Symptoms of Seasonal Affective Disorder Include:

  • Low energy
  • Feeling hopeless
  • Low interest in favored activities
  • Feeling depressed most of the day, nearly everyday
  • Feeling agitated
  • Problems sleeping
  • Feeling sluggish and lethargic

Following a regular pattern, SAD appears each year as the seasons change and goes away several months later. Studies show that SAD is more common in northern regions, where winter lasts longer. Shortened days appear to be a main trigger for SAD, as the reduced sunlight causes a disruption in the body’s internal clock. A link between light and seasonal depression was first recognized in the 1980’s, and scientists have since used light therapy as a common treatment for SAD. Light therapy replaces a person’s missing daylight hours with an artificial substitute. Considered to be the first line of treatment for SAD, light therapy relieves symptoms for as much as 70% of patients.
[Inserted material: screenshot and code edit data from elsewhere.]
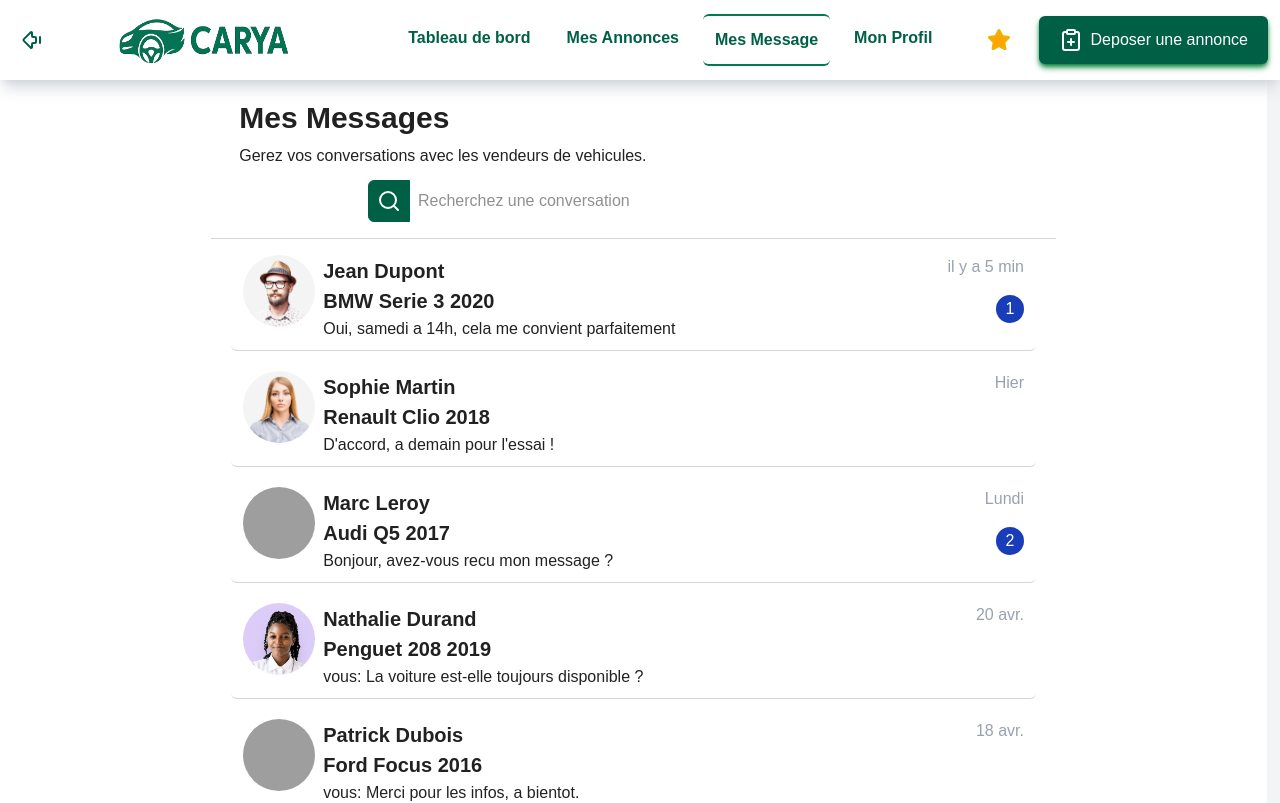
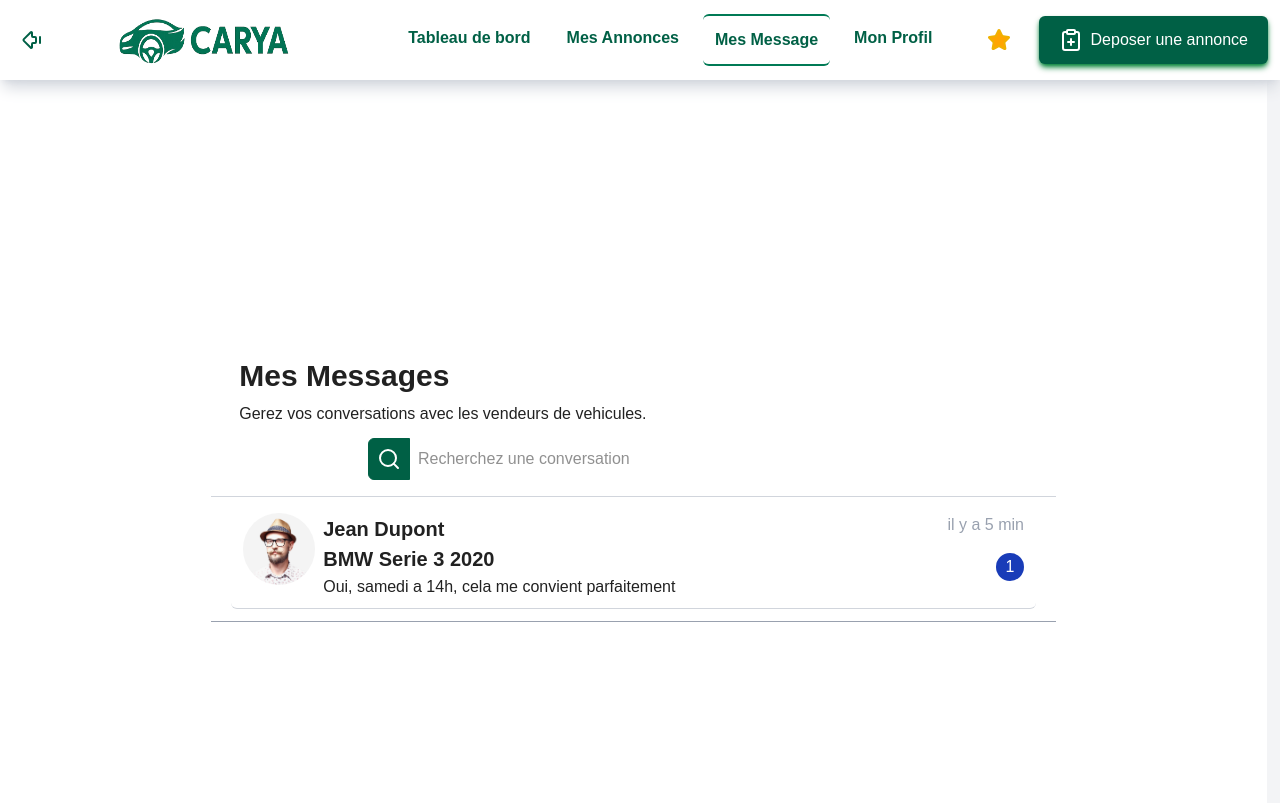
Before and after one commit to Boris-dev-beg/Carya, a Next.js app: page /Dashboard/Chat in a window 1280 px wide. Shown: the top 803 px of the page. Built offline with nearby package versions, Linux system fonts and the light colour scheme; grey boxes are pictures that could not be loaded; what @mui/material-nextjs would draw is missing.

Commit message:
Refactor various components for improved error handling, user feedback, and code formatting

```diff
--- a/src/app/Dashboard/Announcements/page.tsx
+++ b/src/app/Dashboard/Announcements/page.tsx
@@ -1,7 +1,10 @@
+"use client";
+
 import { Plus } from "lucide-react";
 import React, { Suspense } from "react";
 import Loading from "@/src/components/load/loading";
 import AnnounceSection from "./AnnouncePage";
+import Link from "next/link";
 
 export default function AnnouncementPage() {
   return (
@@ -16,9 +19,12 @@ export default function AnnouncementPage() {
         </Suspense>
       </main>
       <footer className="w-full flex items-center justify-center py-4">
-        <button className="text-white text-center font-bold py-2 px-10 rounded-md bg-emerald-800 hover:bg-emerald-700 flex items-center justify-center">
+        <Link
+          href="/Dashboard/Add_Announcement"
+          className="text-white text-center font-bold py-2 px-10 rounded-md bg-emerald-800 hover:bg-emerald-700 flex items-center justify-center"
+        >
           <Plus /> Ajouter une Annonce
-        </button>
+        </Link>
       </footer>
     </section>
   );
--- a/src/app/Dashboard/Chat/[id]/page.tsx
+++ b/src/app/Dashboard/Chat/[id]/page.tsx
@@ -6,27 +6,35 @@ import Image from "next/image";
 import Link from "next/link";
 import { useState } from "react";
 
+// const TabMessages = [
+//   {
+//     contenu: "Bonjour Jean \n La voiture est-elle toujours disponible ?",
+//     date: "14:18",
+//     role: "buyer",
+//   },
+//   {
+//     contenu:
+//       "Bonjour, \n Elle est toujours disponible. \n Voulez-vous venir la voir pour un essai ?",
+//     date: "14:22",
+//     role: "seller",
+//   },
+//   {
+//     contenu: "Oui, samedi a 14h, cela me convient parfaitement !",
+//     date: "14:25",
+//     role: "buyer",
+//   },
+//   {
+//     contenu: "Ok, a samedi!",
+//     date: "14:26",
+//     role: "seller",
+//   },
+// ];
+
 const TabMessages = [
   {
-    contenu: "Bonjour Jean \n La voiture est-elle toujours disponible ?",
-    date: "14:18",
+    contenu: "",
+    date: "",
     role: "buyer",
-  },
-  {
-    contenu:
-      "Bonjour, \n Elle est toujours disponible. \n Voulez-vous venir la voir pour un essai ?",
-    date: "14:22",
-    role: "seller",
-  },
-  {
-    contenu: "Oui, samedi a 14h, cela me convient parfaitement !",
-    date: "14:25",
-    role: "buyer",
-  },
-  {
-    contenu: "Ok, a samedi!",
-    date: "14:26",
-    role: "seller",
   },
 ];
 
--- a/src/app/Dashboard/Chat/page.tsx
+++ b/src/app/Dashboard/Chat/page.tsx
@@ -40,6 +40,66 @@ export default function Chat() {
   );
 }
 
+// const TabChatList = [
+//   {
+//     id: "/Dashboard/Chat/1",
+//     image: "man_1.jpg",
+//     vendeur: "Jean Dupont",
+//     voiture: "BMW Serie 3 2020",
+//     message: "Oui, samedi a 14h, cela me convient parfaitement",
+//     heure: "il y a 5 min",
+//     non_lue: 1,
+//   },
+//   {
+//     id: "/Dashboard/Chat/2",
+//     image: "women_1.jpg",
+//     vendeur: "Sophie Martin",
+//     voiture: "Renault Clio 2018",
+//     message: "D'accord, a demain pour l'essai !",
+//     heure: "Hier",
+//   },
+//   {
+//     id: "/Dashboard/Chat/3",
+//     image: "man_6.jpg",
+//     vendeur: "Marc Leroy",
+//     voiture: "Audi Q5 2017",
+//     message: "Bonjour, avez-vous recu mon message ?",
+//     heure: "Lundi",
+//     non_lue: 2,
+//   },
+//   {
+//     id: "/Dashboard/Chat/4",
+//     image: "women_2.jpg",
+//     vendeur: "Nathalie Durand",
+//     voiture: "Penguet 208 2019",
+//     message: "vous: La voiture est-elle toujours disponible ?",
+//     heure: "20 avr.",
+//   },
+//   {
+//     id: "/Dashboard/Chat/5",
+//     image: "man_5.jpg",
+//     vendeur: "Patrick Dubois",
+//     voiture: "Ford Focus 2016",
+//     message: "vous: Merci pour les infos, a bientot.",
+//     heure: "18 avr.",
+//   },
+//   {
+//     id: "/Dashboard/Chat/6",
+//     image: "cartoon_woman_1.jpg",
+//     vendeur: "Nathalie Durand",
+//     voiture: "Penguet 208 2019",
+//     message: "vous: La voiture est-elle toujours disponible ?",
+//     heure: "20 avr.",
+//   },
+//   {
+//     id: "/Dashboard/Chat/7",
+//     image: "man_4.jpg",
+//     vendeur: "Patrick Dubois",
+//     voiture: "Ford Focus 2016",
+//     message: "vous: Merci pour les infos, a bientot.",
+//     heure: "18 avr.",
+//   },
+// ];
 const TabChatList = [
   {
     id: "/Dashboard/Chat/1",
@@ -50,53 +110,4 @@ const TabChatList = [
     heure: "il y a 5 min",
     non_lue: 1,
   },
-  {
-    id: "/Dashboard/Chat/2",
-    image: "women_1.jpg",
-    vendeur: "Sophie Martin",
-    voiture: "Renault Clio 2018",
-    message: "D'accord, a demain pour l'essai !",
-    heure: "Hier",
-  },
-  {
-    id: "/Dashboard/Chat/3",
-    image: "man_6.jpg",
-    vendeur: "Marc Leroy",
-    voiture: "Audi Q5 2017",
-    message: "Bonjour, avez-vous recu mon message ?",
-    heure: "Lundi",
-    non_lue: 2,
-  },
-  {
-    id: "/Dashboard/Chat/4",
-    image: "women_2.jpg",
-    vendeur: "Nathalie Durand",
-    voiture: "Penguet 208 2019",
-    message: "vous: La voiture est-elle toujours disponible ?",
-    heure: "20 avr.",
-  },
-  {
-    id: "/Dashboard/Chat/5",
-    image: "man_5.jpg",
-    vendeur: "Patrick Dubois",
-    voiture: "Ford Focus 2016",
-    message: "vous: Merci pour les infos, a bientot.",
-    heure: "18 avr.",
-  },
-  {
-    id: "/Dashboard/Chat/6",
-    image: "cartoon_woman_1.jpg",
-    vendeur: "Nathalie Durand",
-    voiture: "Penguet 208 2019",
-    message: "vous: La voiture est-elle toujours disponible ?",
-    heure: "20 avr.",
-  },
-  {
-    id: "/Dashboard/Chat/7",
-    image: "man_4.jpg",
-    vendeur: "Patrick Dubois",
-    voiture: "Ford Focus 2016",
-    message: "vous: Merci pour les infos, a bientot.",
-    heure: "18 avr.",
-  },
-];
+]; // ? pour les tests, a supprimer ou remplacer par une requete vers l'api pour recuperer les conversations de l'utilisateur
--- a/src/app/Dashboard/Subscription/page.tsx
+++ b/src/app/Dashboard/Subscription/page.tsx
@@ -5,6 +5,7 @@ import { ObjectId } from "mongoose";
 import { useEffect, useState } from "react";
 import { useRouter } from "next/navigation";
 import Loading from "@/src/components/load/loading";
+import {getUser} from "@/src/lib/getUser";
 
 // ? Recuperation des plans
 const fecthPlans = async () => {
@@ -15,18 +16,16 @@ const fecthPlans = async () => {
     });
 
     if (!response.ok)
-      throw new Error(
-        "une erreur cest produite lors de la recuperation des Plans",
-      );
+      return []
 
     // ? Recuperation des plans
     const data = await response.json();
 
     console.log("Plans Recus:", data);
 
-    return data?.Plans || [];
+    return data?.Plans;
   } catch (err) {
-    console.log("An error occure:", err);
+    console.log("An error occure while fetching plans:", err);
     return [];
   }
 };
@@ -44,7 +43,7 @@ const fetchSelectedPlan = async () => {
 
     return Plan;
   } catch (err) {
-    alert(`Error : ${err}`);
+    console.log(`Error : ${err}`);
     return;
   }
 };
@@ -63,6 +62,8 @@ export default function Subscription() {
   const [currentPlan, setCurrentPlan] = useState<{ planId: ObjectId }>();
   const route = useRouter();
   const [loading, setLoading] = useState(true);
+  const data = await getUser(email as string); // ? Recuperation de l'utilisateur connecté
+  const userId = data?.user?._id;
 
   // ! Comportements / functions
   useEffect(() => {
@@ -80,7 +81,7 @@ export default function Subscription() {
     const testPlan = () => {
       if (!Plans || Plans.length === 0) return;
 
-      const match = Plans.find((plan) => plan._id === currentPlan?.planId);
+      const match = Plans.find((plan) => (plan._id === currentPlan?.planId) && (currentPlan?.userId === userId)); // ? Verification de l'existence d'un plan correspondant a l'id du plan de l'utilisateur connecté
       if (match) {
         route.push("/Dashboard");
       } else {
--- a/src/app/api/subscription/route.ts
+++ b/src/app/api/subscription/route.ts
@@ -15,17 +15,22 @@ export async function POST(req: Request) {
 
   try {
     await Mongoose_connection(); // ? Connection a mongoDB
-     // ? Création du plan
-    const plan = await SubscriptionPlan.create({ name, price, duration, benefits });
+    // ? Création du plan
+    const plan = await SubscriptionPlan.create({
+      name,
+      price,
+      duration,
+      benefits,
+    });
 
     return NextResponse.json(
       { message: "Plan de souscription créé avec succès", plan }, // ? Message de success
-      { status: 201 }
+      { status: 201 },
     );
   } catch (error) {
     return NextResponse.json(
       { erreur: error }, // ? Message d'erreur
-      { status: 500 }
+      { status: 500 },
     );
   }
 }
@@ -45,7 +50,6 @@ export async function GET() {
       { status: 200 },
     );
   } catch (error) {
-
     return NextResponse.json(
       {
         error: error, // ? Envoie d'un message d'erreur
--- a/src/app/api/subscription/subscribed/route.ts
+++ b/src/app/api/subscription/subscribed/route.ts
@@ -4,6 +4,7 @@ import { NextResponse } from "next/server";
 
 export const runtime = "nodejs";
 
+// ! Creation d'un plan avec l'id du vendeur
 export async function POST(req: Request) {
   const { planId, userId, duration } = await req.json();
   const status = "active";
@@ -40,7 +41,7 @@ export async function GET() {
   try {
     await Mongoose_connection();
 
-    const Plan = await subscriptionModel.findOne({},"planId");
+    const Plan = await subscriptionModel.findOne({},"planId"); // ? Recuperation du plan de l'utilisateur connecté (a adapter pour recuperer le plan de l'utilisateur connecté)
     return NextResponse.json(
       {
         Plan,
--- a/src/components/SubscriptionPlan.tsx
+++ b/src/components/SubscriptionPlan.tsx
@@ -15,19 +15,19 @@ interface PlansProps {
 
 const getUser = async (email: string) => {
   try {
-    const response = await fetch("http://localhost:3000/api/getUser", {
+    const response = await fetch("/api/getUser", {
       method: "POST",
       headers: { "Content-type": "application/json" },
       body: JSON.stringify({ email }),
     });
 
     if (!response.ok)
-      throw new Error("Impossible de selectionner l'utilisateur");
+      return;
 
     const data = await response.json();
     return data;
   } catch (error) {
-    console.log("An error occured:", error);
+    console.log("An error occured while fetching the user:", error);
     return;
   }
 };
@@ -53,7 +53,7 @@ export function SubscriptionPlans({
 
     try {
       const response = await fetch(
-        "http://localhost:3000/api/subscription/subscribed",
+        "/api/subscription/subscribed",
         {
           method: "POST",
           headers: { "Content-type": "application/json" },
```
Also changed, not shown: src/app/Dashboard/Add_Announcement/page.tsx (+10 -7 lines), src/app/Dashboard/Announcements/AnnouncePage.tsx (+29 -21 lines), src/app/Dashboard/Profil/page.tsx (+38 -4 lines).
SAD can also be treated using antidepressants or cognitive behavioral therapy, if light therapy is deemed ineffective. SAD is a valid and treatable form of depression. Individuals suffering from SAD should reach out to mental health professionals to manage their condition.